- Add a WHERE clause that specifies that the value of the join field is NULL in the first table listed in the FROM clause (the left table).For example, if the FROM clause is:
FROM Products RIGHT JOIN [Order Details]You would add the following WHERE clause:WHERE Products.ID IS NULL
ON Products.ID = [Order Details].[Product ID]
- Type a semicolon (;) at the end of the WHERE clause to indicate the end of the union query.
- On the Design tab, in the Results group, click Run.
Cross joins are different from inner and outer joins in that they are not explicitly represented in Access. In a cross join, each row from one table is combined with each row from another table, resulting in what is called a cross product or a Cartesian product. Any time you run a query that has tables that are not explicitly joined, a cross product is the result. Cross joins are usually unintentional, but there are cases where they can be useful.
Why would I use a cross join?
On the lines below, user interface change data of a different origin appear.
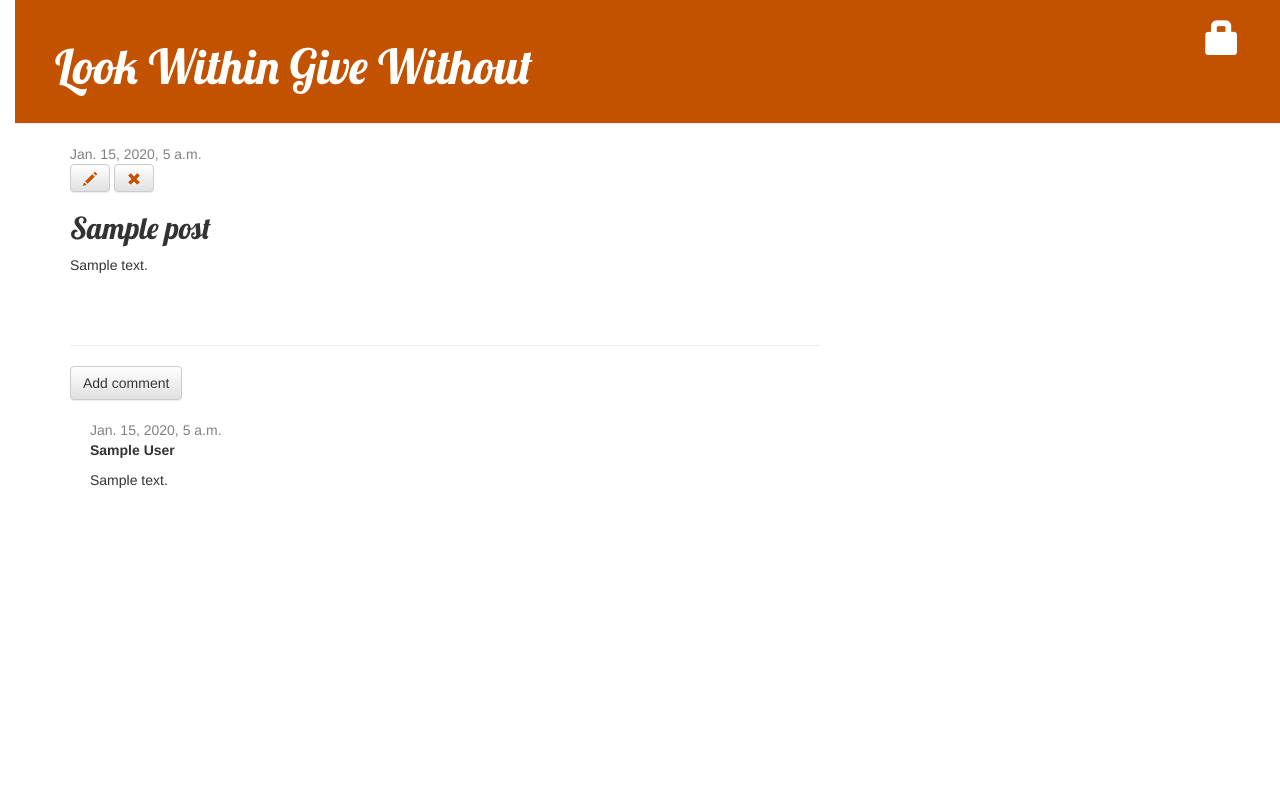
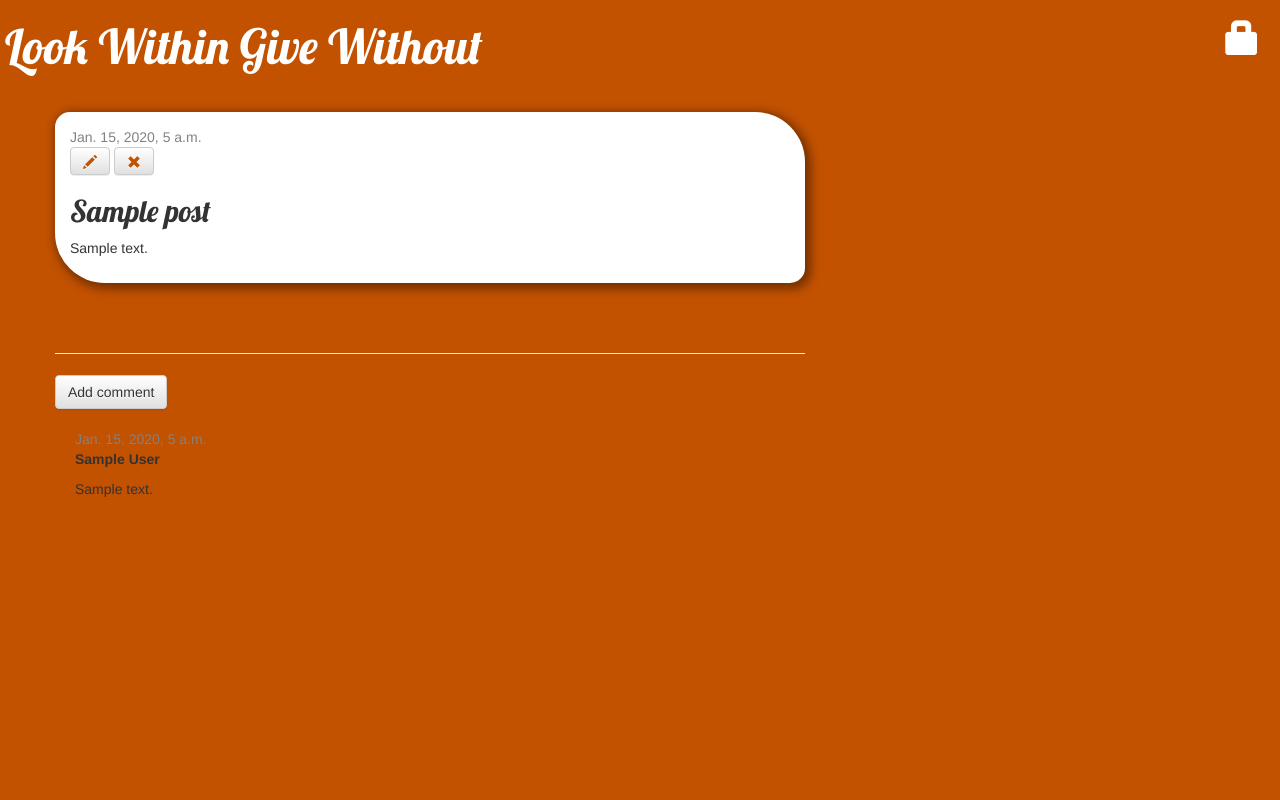
Before and after one commit to ashlardev/my-first-blog, a Django app: page /post/1/ in a window 1280 px wide. Run offline with Django 3.2, Linux system fonts and the light colour scheme; tables that the repository leaves empty hold one stand-in row (values such as "Sample post"); some libraries are stand-ins or nearby versions.

Commit message:
getting fancy

```diff
--- a/blogs/static/css/blogs.css
+++ b/blogs/static/css/blogs.css
@@ -1,13 +1,18 @@
 
 
 body {
-    padding-left: 15px;
+    padding-left: 0px;
+    padding-top: 0px;
+    margin-top: 0px;
+    background-color: #C25100;
 }
 
 .page-header {
     background-color: #C25100;
+    padding-top: 0px;
+    padding-left: 5px;
     margin-top: 0;
-    padding: 20px 20px 20px 40px;
+    border-bottom: none;
 }
 
 .page-header p small a,
@@ -65,10 +70,16 @@ h4 {
     float: right;
     font-size: 26pt;
     margin-right: 20px;
+    margin-left: 0px;
+    margin-top: 0px;
 }
 
 .post {
     margin-bottom: 70px;
+    border-radius: 15px 50px;
+    background-color: #ffffff;
+    padding: 15px;
+    box-shadow: 3px 3px 10px 3px rgba(0, 0, 0, 0.4);
 }
 
 .post h2 a,
@@ -76,14 +87,25 @@ h4 {
 .post h2 a:hover,
 .post h1 a,
 .post h1 a:visited,
-.post h1 a:hover,
+.post h1 a:hover {
+    color: #C25100;
+    font-family: 'Lobster';
+}
+
 .post a,
 .post a:visited,
 .post a:hover {
     color: #C25100;
     font-family: 'Lobster';
+    text-decoration: none;
 }
 
 .comment {
     margin: 20px 0px 20px 20px;
 }
+
+hr {
+    color: #C25100;
+    background-color: #C25100;
+    height: 1px;
+}
```
Also changed, not shown: blogs/templates/blogs/post_list.html (+8 -5 lines).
If you want to examine every possible combination of rows between two tables or queries, use a cross join. For example, suppose your business has had a spectacular year, and you are considering giving rebates to your customers. You can build a query that sums each customer’s purchases, create a small table that has several possible rebate percentages, and combine the two in another query that performs a cross join. You end up with a query that displays a set of hypothetical rebates for each customer.
How do I use a cross join?
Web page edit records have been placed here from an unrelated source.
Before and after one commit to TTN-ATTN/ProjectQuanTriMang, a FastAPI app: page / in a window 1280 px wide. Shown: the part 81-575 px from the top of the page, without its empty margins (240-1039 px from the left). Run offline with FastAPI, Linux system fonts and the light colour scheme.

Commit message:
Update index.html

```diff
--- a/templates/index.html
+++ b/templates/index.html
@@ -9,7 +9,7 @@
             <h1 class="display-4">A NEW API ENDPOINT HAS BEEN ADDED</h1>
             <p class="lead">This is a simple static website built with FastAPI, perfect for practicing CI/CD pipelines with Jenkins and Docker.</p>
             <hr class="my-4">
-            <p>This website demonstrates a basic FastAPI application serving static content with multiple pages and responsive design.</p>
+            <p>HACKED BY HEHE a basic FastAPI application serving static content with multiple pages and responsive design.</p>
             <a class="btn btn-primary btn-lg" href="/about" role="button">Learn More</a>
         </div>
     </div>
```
A cross join is produced any time you include tables or queries in your query and do not create at least one explicit join for each table or query. Access combines every row from each table or query that is not explicitly joined to any other table or query to every other row in the results. Consider the rebate scenario from the preceding paragraph. Assume you have 91 customers, and that you want to look at five possible rebate percentages. Your cross join produces 455 rows (the product of 91 and 5).
As you might imagine, unintentional cross joins can create huge numbers of rows in your query results. Moreover, these results are generally meaningless, because if you don’t actually intend to combine every row with every other row, most of the combined rows that appear in the results will not make sense. Finally, queries that use unintentional cross joins can take a very long time to run.
1. The circled fields should be joined to each other.
1. Note the very large number of records.
1. Note that the number of records is much smaller.
Join tables based on an inequality of field values
Joins do not have to be based on the equivalence of the joined fields. A join can be based on any comparison operator, such as greater than (>), less than (<), or does not equal (<>). Joins that are not based on equivalence are called unequal joins.
If you want to combine the rows of two sources of data based on field values that are not equal, you use an unequal join. Typically, unequal joins are based on either the greater than (>), less than (<), greater than or equal to (>=), or less than or equal to (<=) comparison operators. Unequal joins that are based on the does not equal (<>) operator can return almost as many rows as cross joins, and the results can be difficult to interpret.
How do I use an unequal join?
Unequal joins are not supported in Design view. If you wish to use them, you must do so by using SQL view. However, you can create a join in Design view, switch to SQL view, find the equals (=) comparison operator, and change it to the operator you want to use. After you do this, you can only open the query in Design view again if you first change the comparison operator back to equals (=) in SQL view.
Delete a join
If Access automatically creates a join that you do not want, or if you create a join by mistake — for example, a join between two fields that have dissimilar data types — you can delete the join.
- In the query design grid, click the join you want to remove.
- Press DELETE.
- In the query design grid, right-click the join you want to remove, and then click Delete.
This information was compiled using information courtesy of © Microsoft 2020. All rights reserved.